So Torsten Frings retired today from Toronto FC, Major League Soccer, football. Here’s Rollins:
“It’s an emotional day for me today,” he said without much hint of emotion, “…it’s the best for club and me.”
And, with those words Toronto FC and Frings parted ways, freeing up a DP slot and nearly $400,000 of cap space for the Reds. According to GM and President Kevin Payne, the two sides will continue to work together, albeit informally.
Payne said that Frings would “help” TFC in Europe in the same way that former Red Amado Guevara is helping TFC in Honduras – a sort of undefined scouting role. Intriguingly Payne also suggested that TFC was looking to establish a relationship with the club most associated with Frings career, Werder Bremen.
Frings was a great footballer, one of the last pre-current 2000 academy reform national team stars, a dedicated career man.
He wasn’t a star by any stretch, but he left his mark, particularly with this stunning bit of ball-smash against Costa Rica in the first game of the 2006 World Cup:
But Frings also represented everything that’s wrong with player acquisition at certain MLS clubs. Frings was an aging Bundesliga star released from Werder Bremen who arrived at a club with a contradictory playing philosophy and a revolving door roster. Of course, everyone turned to him in hope. For many games he was far and away Toronto FC’s best player, which was a bit like being Michael Phelps on the Titanic (for strained analogies like this, please visit Counter Attack).

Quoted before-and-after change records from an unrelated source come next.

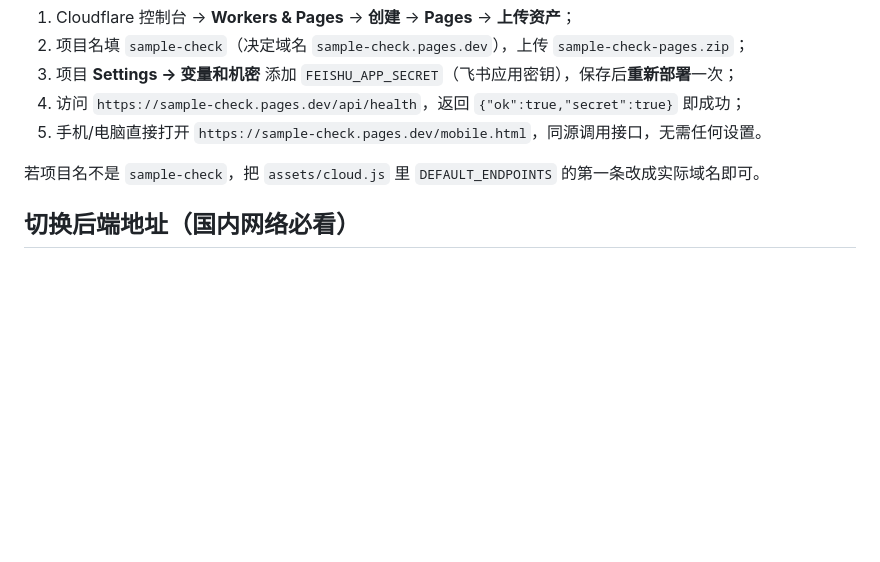
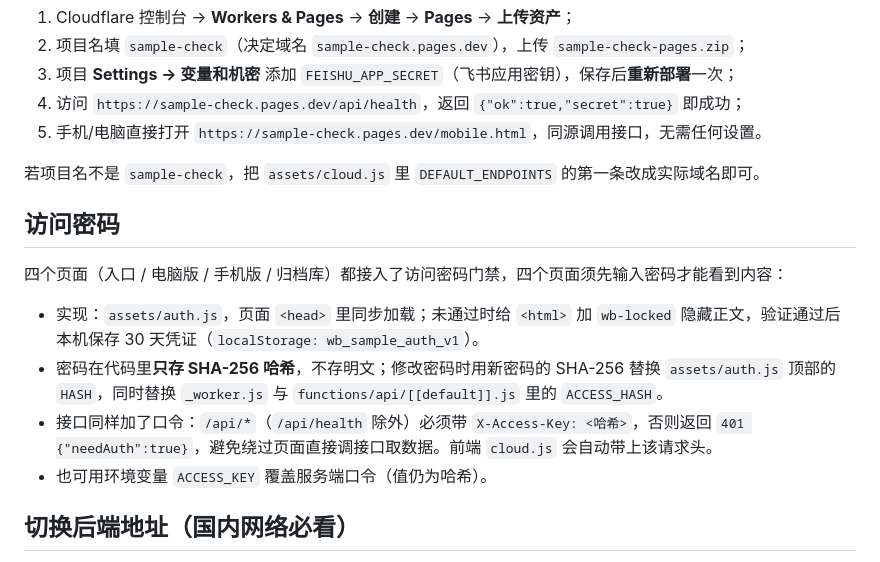
Before and after one commit to lzw20201111/sample-check, a Markdown page: README.md, the part around the change. Rendered like a GitHub page; blank space fills up the shorter version.

Commit message:
docs: 补充访问密码说明

```diff
--- a/README.md
+++ b/README.md
@@ -78,6 +78,15 @@ Cloudflare Worker 中转（sample-check-worker）
 
 若项目名不是 `sample-check`，把 `assets/cloud.js` 里 `DEFAULT_ENDPOINTS` 的第一条改成实际域名即可。
 
+## 访问密码
+
+四个页面（入口 / 电脑版 / 手机版 / 归档库）都接入了访问密码门禁，四个页面须先输入密码才能看到内容：
+
+- 实现：`assets/auth.js`，页面 `<head>` 里同步加载；未通过时给 `<html>` 加 `wb-locked` 隐藏正文，验证通过后本机保存 30 天凭证（`localStorage: wb_sample_auth_v1`）。
+- 密码在代码里**只存 SHA-256 哈希**，不存明文；修改密码时用新密码的 SHA-256 替换 `assets/auth.js` 顶部的 `HASH`，同时替换 `_worker.js` 与 `functions/api/[[default]].js` 里的 `ACCESS_HASH`。
+- 接口同样加了口令：`/api/*`（`/api/health` 除外）必须带 `X-Access-Key: <哈希>`，否则返回 `401 {"needAuth":true}`，避免绕过页面直接调接口取数据。前端 `cloud.js` 会自动带上该请求头。
+- 也可用环境变量 `ACCESS_KEY` 覆盖服务端口令（值仍为哈希）。
+
 ## 切换后端地址（国内网络必看）
 
 Cloudflare 默认域名 `*.workers.dev` 在国内经常被阻断（实测本机直连超时）。因此前端支持**多条候选线路自动探测**：
```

Even so, many within and without the club looked at him with puppy dog eyes to, you know, do something. He was Frings, goddamnit.
And he did carry the aura that follows around any player selected for a German national team in a World Cup. I’ll never forget taking my kid for a walk in the park and seeing Frings strolling along in full TFC kit, unnoticed except for some school kids (TFC was opening a local football pitch as part of their community work). I instinctively pulled my infant son out of his stroller and hoisted him up to see him: “He scored in a World Cup,” I said. “For Germany.” Generally members of that tiny club don’t casually walk down the street without a mass of local interest; this is why Frings apparently adored Toronto and MLS.

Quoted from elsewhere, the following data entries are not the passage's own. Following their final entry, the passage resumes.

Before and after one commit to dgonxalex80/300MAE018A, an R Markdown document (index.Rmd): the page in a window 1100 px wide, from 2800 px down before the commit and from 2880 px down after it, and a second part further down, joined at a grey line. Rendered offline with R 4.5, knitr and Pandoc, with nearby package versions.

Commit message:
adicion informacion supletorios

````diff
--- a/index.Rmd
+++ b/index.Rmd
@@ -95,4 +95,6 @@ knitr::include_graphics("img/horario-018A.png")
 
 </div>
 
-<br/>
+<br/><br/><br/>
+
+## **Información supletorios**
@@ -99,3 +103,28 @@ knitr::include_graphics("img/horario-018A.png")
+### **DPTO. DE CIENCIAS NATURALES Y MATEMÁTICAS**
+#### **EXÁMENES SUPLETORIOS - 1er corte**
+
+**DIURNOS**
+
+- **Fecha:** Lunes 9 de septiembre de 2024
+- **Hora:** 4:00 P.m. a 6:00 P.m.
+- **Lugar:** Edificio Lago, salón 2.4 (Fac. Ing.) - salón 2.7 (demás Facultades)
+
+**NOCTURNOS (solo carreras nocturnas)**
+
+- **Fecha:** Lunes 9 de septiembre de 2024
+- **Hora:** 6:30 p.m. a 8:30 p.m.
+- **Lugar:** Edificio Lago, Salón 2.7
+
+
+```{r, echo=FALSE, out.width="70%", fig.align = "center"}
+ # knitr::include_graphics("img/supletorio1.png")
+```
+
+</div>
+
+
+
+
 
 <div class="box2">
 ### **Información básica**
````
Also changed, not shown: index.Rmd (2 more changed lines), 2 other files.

But Frings being Frings was bigger than TFC, and that was always the problem. Rejuvenating Frings’ flagging career at a young, ambitious club with clear, defined, realistic goals was never the front office game plan. Rather, it was for Frings to make the club better because, you know, German international, hello. Designated Player Slot!
As long as that’s still the blue print—TFC in perpetual global talent search, a club with a former DC United loyalist as head scout various former players as his foreign correspondents—it’s hard to see how this changes.